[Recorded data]
+ + + + +

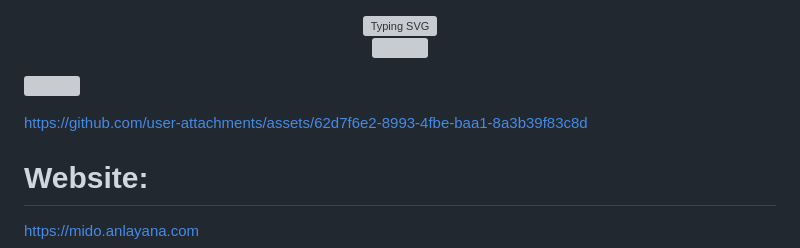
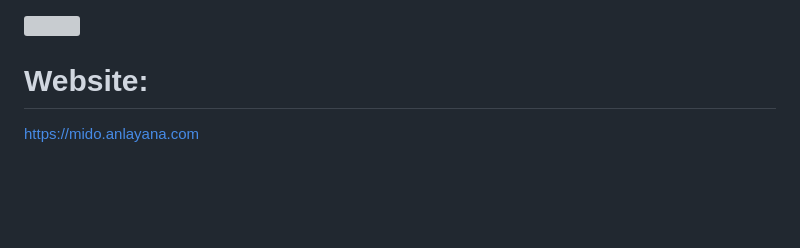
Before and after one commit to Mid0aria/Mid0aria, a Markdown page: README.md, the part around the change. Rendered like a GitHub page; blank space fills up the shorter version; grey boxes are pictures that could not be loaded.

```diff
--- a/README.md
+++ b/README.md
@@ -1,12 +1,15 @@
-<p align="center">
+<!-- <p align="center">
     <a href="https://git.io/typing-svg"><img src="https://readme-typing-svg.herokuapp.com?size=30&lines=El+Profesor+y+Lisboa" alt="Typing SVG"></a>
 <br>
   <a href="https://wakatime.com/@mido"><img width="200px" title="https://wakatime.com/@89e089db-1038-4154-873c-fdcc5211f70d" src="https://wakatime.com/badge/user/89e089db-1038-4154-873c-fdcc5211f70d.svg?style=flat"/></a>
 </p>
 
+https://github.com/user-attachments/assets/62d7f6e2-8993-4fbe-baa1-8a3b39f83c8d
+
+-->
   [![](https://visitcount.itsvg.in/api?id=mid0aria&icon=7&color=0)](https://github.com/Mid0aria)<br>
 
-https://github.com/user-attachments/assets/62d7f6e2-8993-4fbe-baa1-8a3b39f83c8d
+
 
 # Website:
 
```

+ + + + +

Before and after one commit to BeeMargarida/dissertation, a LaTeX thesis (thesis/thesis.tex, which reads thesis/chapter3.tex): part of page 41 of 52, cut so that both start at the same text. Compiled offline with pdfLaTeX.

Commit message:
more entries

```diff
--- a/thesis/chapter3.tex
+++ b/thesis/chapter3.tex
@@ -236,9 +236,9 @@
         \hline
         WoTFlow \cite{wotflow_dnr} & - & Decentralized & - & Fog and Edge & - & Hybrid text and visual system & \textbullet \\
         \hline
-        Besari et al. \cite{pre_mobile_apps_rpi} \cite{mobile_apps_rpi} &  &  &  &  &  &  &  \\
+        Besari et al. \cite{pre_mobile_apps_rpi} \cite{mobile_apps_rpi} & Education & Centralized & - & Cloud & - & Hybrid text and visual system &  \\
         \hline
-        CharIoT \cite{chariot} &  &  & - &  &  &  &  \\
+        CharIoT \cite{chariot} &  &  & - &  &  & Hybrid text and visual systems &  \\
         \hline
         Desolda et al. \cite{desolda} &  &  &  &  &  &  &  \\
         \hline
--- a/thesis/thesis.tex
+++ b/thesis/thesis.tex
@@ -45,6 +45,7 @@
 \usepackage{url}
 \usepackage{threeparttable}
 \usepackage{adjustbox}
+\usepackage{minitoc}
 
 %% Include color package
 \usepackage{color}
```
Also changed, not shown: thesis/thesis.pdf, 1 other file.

+ + + + +

= Exercise aim =
Where in the records does the string "Hybrid" appear? Copy every line that has it.

= Solution for this task =
         WoTFlow \cite{wotflow_dnr} & - & Decentralized & - & Fog and Edge & - & Hybrid text and visual system & \textbullet \\
+        Besari et al. \cite{pre_mobile_apps_rpi} \cite{mobile_apps_rpi} & Education & Centralized & - & Cloud & - & Hybrid text and visual system &  \\
+        CharIoT \cite{chariot} &  &  & - &  &  & Hybrid text and visual systems &  \\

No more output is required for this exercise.